Your answer should be the full listing, copied word for word.
___ Records for processing ___
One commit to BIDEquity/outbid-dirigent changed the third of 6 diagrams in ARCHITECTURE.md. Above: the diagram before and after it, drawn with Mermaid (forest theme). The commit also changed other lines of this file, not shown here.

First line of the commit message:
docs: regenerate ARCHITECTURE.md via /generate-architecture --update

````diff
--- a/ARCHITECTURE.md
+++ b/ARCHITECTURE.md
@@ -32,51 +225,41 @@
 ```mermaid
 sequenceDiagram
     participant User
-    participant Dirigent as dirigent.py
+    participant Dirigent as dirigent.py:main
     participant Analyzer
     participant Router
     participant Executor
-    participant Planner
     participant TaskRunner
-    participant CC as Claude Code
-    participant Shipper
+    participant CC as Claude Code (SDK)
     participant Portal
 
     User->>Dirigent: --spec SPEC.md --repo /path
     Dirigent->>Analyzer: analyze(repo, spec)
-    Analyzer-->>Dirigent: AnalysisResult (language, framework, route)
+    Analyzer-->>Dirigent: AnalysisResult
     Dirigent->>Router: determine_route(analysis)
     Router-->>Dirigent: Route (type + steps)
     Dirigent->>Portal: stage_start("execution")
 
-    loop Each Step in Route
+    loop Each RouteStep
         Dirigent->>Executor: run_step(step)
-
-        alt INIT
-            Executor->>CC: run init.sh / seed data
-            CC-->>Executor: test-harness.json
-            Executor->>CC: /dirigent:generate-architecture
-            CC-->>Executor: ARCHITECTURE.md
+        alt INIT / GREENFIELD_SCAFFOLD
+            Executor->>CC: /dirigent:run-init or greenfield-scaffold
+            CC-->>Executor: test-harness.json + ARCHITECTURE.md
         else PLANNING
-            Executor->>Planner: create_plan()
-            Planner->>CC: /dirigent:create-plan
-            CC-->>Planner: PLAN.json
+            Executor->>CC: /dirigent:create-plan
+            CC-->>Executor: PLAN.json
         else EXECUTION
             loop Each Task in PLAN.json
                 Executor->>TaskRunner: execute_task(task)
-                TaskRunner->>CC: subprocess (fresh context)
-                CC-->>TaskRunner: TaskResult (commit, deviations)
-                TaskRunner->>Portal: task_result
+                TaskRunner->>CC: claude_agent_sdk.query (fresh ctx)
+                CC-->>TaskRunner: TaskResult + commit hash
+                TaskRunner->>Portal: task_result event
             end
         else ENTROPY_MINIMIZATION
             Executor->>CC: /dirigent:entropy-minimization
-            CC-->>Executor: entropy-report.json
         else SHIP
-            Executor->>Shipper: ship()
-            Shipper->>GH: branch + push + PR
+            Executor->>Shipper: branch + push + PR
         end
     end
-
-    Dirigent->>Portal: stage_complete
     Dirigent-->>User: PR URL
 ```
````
___
**Answer to this task:**
One commit to BIDEquity/outbid-dirigent changed the third of 6 diagrams in ARCHITECTURE.md. Above: the diagram before and after it, drawn with Mermaid (forest theme). The commit also changed other lines of this file, not shown here.

First line of the commit message:
docs: regenerate ARCHITECTURE.md via /generate-architecture --update

````diff
--- a/ARCHITECTURE.md
+++ b/ARCHITECTURE.md
@@ -32,51 +225,41 @@
 ```mermaid
 sequenceDiagram
     participant User
-    participant Dirigent as dirigent.py
+    participant Dirigent as dirigent.py:main
     participant Analyzer
     participant Router
     participant Executor
-    participant Planner
     participant TaskRunner
-    participant CC as Claude Code
-    participant Shipper
+    participant CC as Claude Code (SDK)
     participant Portal
 
     User->>Dirigent: --spec SPEC.md --repo /path
     Dirigent->>Analyzer: analyze(repo, spec)
-    Analyzer-->>Dirigent: AnalysisResult (language, framework, route)
+    Analyzer-->>Dirigent: AnalysisResult
     Dirigent->>Router: determine_route(analysis)
     Router-->>Dirigent: Route (type + steps)
     Dirigent->>Portal: stage_start("execution")
 
-    loop Each Step in Route
+    loop Each RouteStep
         Dirigent->>Executor: run_step(step)
-
-        alt INIT
-            Executor->>CC: run init.sh / seed data
-            CC-->>Executor: test-harness.json
-            Executor->>CC: /dirigent:generate-architecture
-            CC-->>Executor: ARCHITECTURE.md
+        alt INIT / GREENFIELD_SCAFFOLD
+            Executor->>CC: /dirigent:run-init or greenfield-scaffold
+            CC-->>Executor: test-harness.json + ARCHITECTURE.md
         else PLANNING
-            Executor->>Planner: create_plan()
-            Planner->>CC: /dirigent:create-plan
-            CC-->>Planner: PLAN.json
+            Executor->>CC: /dirigent:create-plan
+            CC-->>Executor: PLAN.json
         else EXECUTION
             loop Each Task in PLAN.json
                 Executor->>TaskRunner: execute_task(task)
-                TaskRunner->>CC: subprocess (fresh context)
-                CC-->>TaskRunner: TaskResult (commit, deviations)
-                TaskRunner->>Portal: task_result
+                TaskRunner->>CC: claude_agent_sdk.query (fresh ctx)
+                CC-->>TaskRunner: TaskResult + commit hash
+                TaskRunner->>Portal: task_result event
             end
         else ENTROPY_MINIMIZATION
             Executor->>CC: /dirigent:entropy-minimization
-            CC-->>Executor: entropy-report.json
         else SHIP
-            Executor->>Shipper: ship()
-            Shipper->>GH: branch + push + PR
+            Executor->>Shipper: branch + push + PR
         end
     end
-
-    Dirigent->>Portal: stage_complete
     Dirigent-->>User: PR URL
 ```
````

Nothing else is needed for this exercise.